This Washington Post piece from 2008 lays out the problems facing anyone who tries to "innovate" in street vending:
The problem was that in January 2007, when the city started issuing new licenses to the 600 operators hoping to snag one, the old regulations for street carts were still in place. It wasn't supposed to be that way, Williams says. The agency had hoped to finish its study, present its findings to the council, and get all the necessary approvals and regulations in place before issuing new licenses. But the council was impatient to jump-start the city's moribund street scene, which had dwindled to an estimated 600 licensed vendors from the thousands who lined the streets in the 1990s.

The council's decision to lift the moratorium did give Washingtonians some new flavors on the sidewalks, including Korean barbecue at the Little Yellow Cart at 14th and L streets NW and Delle & Campbell's Middle Eastern bites at their original spot at 14th and G streets NW. But it also left vendors -- at least those outside the demonstration zone -- to contend with the city's antiquated regulations.

Vendors still must store their carts in a depot overnight and conform to all the fussy sidewalk regulations. And they still have to design their carts to be no more than seven feet long and 4 1/2 feet wide. "You can only do hot dogs with that [size] unless you're very innovative," says Gabe Klein, co-founder of On the Fly.
So why did I include this huge block of text? So you'd be sure to see that last quote. Gabe Klein, the co-founder of On the Fly, is now the Director of DDOT.

The temporary legislation which has been floating around for years now gives DDOT and DCRA the power to create the regulations regarding the size, design and location of street vending carts. The "Vending Regulation Act of 2009" which was passed by the DC Council would make this power permanent. (Note, because the DC Council's web site is terrible, I am unable to link to the text of the Act. However, that link provides a summary.)

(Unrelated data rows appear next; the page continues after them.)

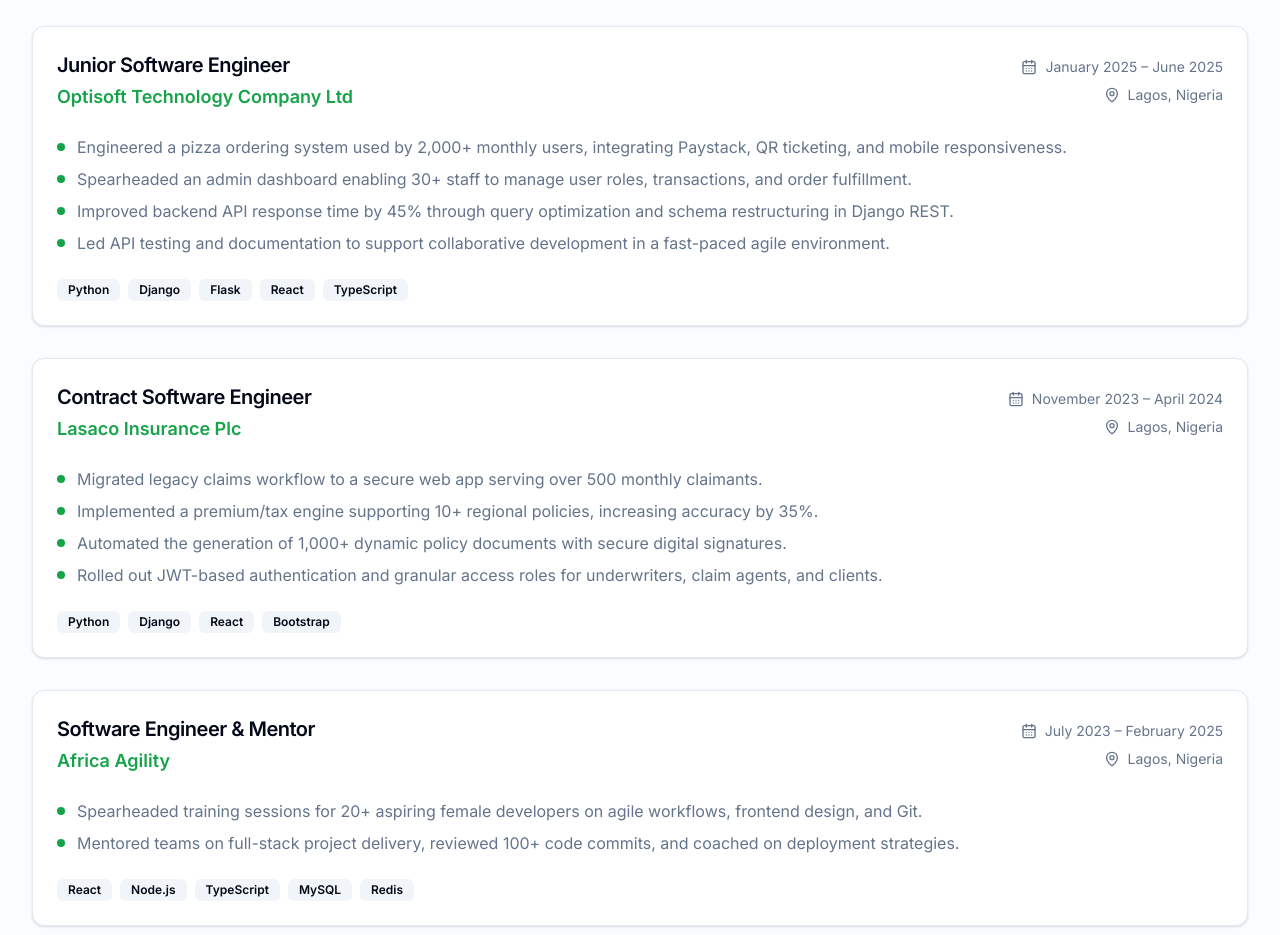
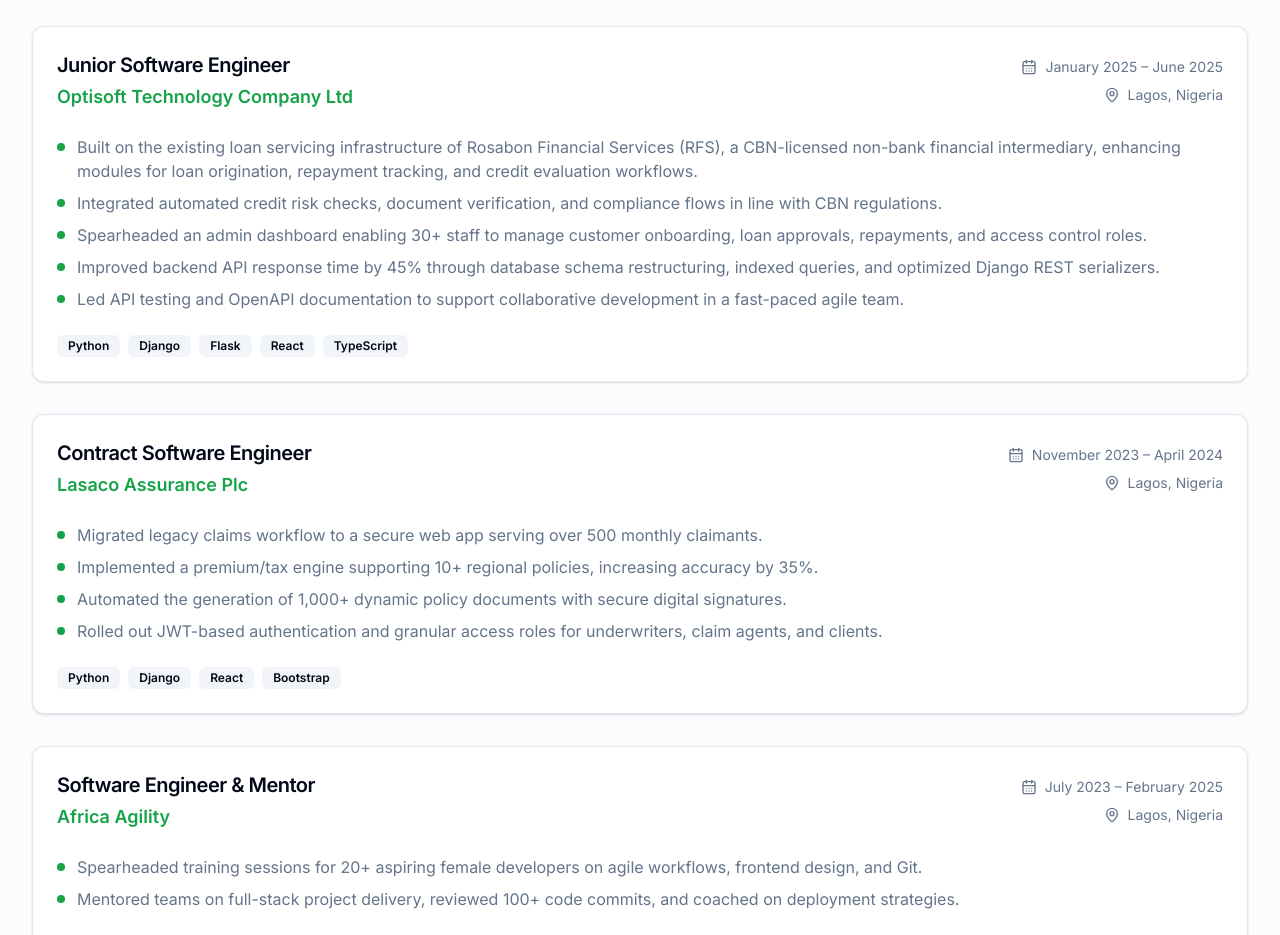
Before and after one commit to Muhadev/my-portfolio, a Next.js app: page / in a window 1280 px wide. Shown: the part 2660-3595 px from the top of the page. Built offline with nearby package versions, Linux system fonts and the light colour scheme.

Commit message:
added the updated year for the experience

```diff
--- a/src/components/sections/experience.tsx
+++ b/src/components/sections/experience.tsx
@@ -11,17 +11,18 @@
     company: "Optisoft Technology Company Ltd",
     location: "Lagos, Nigeria",
     period: "January 2025 – June 2025",
-    description: [
-      "Engineered a pizza ordering system used by 2,000+ monthly users, integrating Paystack, QR ticketing, and mobile responsiveness.",
-      "Spearheaded an admin dashboard enabling 30+ staff to manage user roles, transactions, and order fulfillment.",
-      "Improved backend API response time by 45% through query optimization and schema restructuring in Django REST.",
-      "Led API testing and documentation to support collaborative development in a fast-paced agile environment."
+      "description": [
+      "Built on the existing loan servicing infrastructure of Rosabon Financial Services (RFS), a CBN-licensed non-bank financial intermediary, enhancing modules for loan origination, repayment tracking, and credit evaluation workflows.",
+      "Integrated automated credit risk checks, document verification, and compliance flows in line with CBN regulations.",
+      "Spearheaded an admin dashboard enabling 30+ staff to manage customer onboarding, loan approvals, repayments, and access control roles.",
+      "Improved backend API response time by 45% through database schema restructuring, indexed queries, and optimized Django REST serializers.",
+      "Led API testing and OpenAPI documentation to support collaborative development in a fast-paced agile team."
     ],
     technologies: ["Python", "Django", "Flask", "React", "TypeScript"]
   },
   {
     title: "Contract Software Engineer",
-    company: "Lasaco Insurance Plc",
+    company: "Lasaco Assurance Plc",
     location: "Lagos, Nigeria",
     period: "November 2023 – April 2024",
     description: [
```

Who would like to bet that Klein is going to relax the regulations, hopefully opening up street vending to all sorts of new designs and options? I'd imagine that's a pretty safe bet.

And who would be threatened by the prospect of a wave of new and innovative street vending? The existing street vendors. Who staged a protest. Finally, it all makes sense.

But you wouldn't have known that from reading the WJLA article. Or even from a quick Google search. Of course, it's not even as simple as this (long) blog post makes it out to be, but TV/Internet news can't really be bothered to do any analysis. It took me maybe a half hour to dig up and piece together what I have so far on this story.

Here's how I imagine the "writing" process at ABC7: a news crew gets video footage of protest. They collect quotes from protestors and get a reaction quote from some Councilmembers. They write up a story about the protest. Perhaps they do an Internet search for vending regulations, but come up with little. So they run the story without really explaining what it is about.

So again, way to go "Internet" division of ABC 7. Kudos, however, for at least covering the story.

5 comments:

  1. So what this really boils down to is more competition....of course.

    ReplyDelete
  2. what the hell is this garbage? Information? Independent investigation? Content?

    Also, it sounds like "more closely regulate" means "to loosen regulations." That's a nice way to define "closely."

    ReplyDelete
  3. God forbid someone be able to get something other than a hot dog from a vendor.

    Thanks for digging up the real story!

    ReplyDelete
  4. There's a street vendor selling chicken jerk wraps at 4th and e nw (right by the courthouse and dc gov offices). it's not everything but at least it's a step towards innovation. and they are dang good too.

    ReplyDelete
  5. The comments above are mostly a perfect reflection of the society that permits the actions highlighted in the article.

    ReplyDelete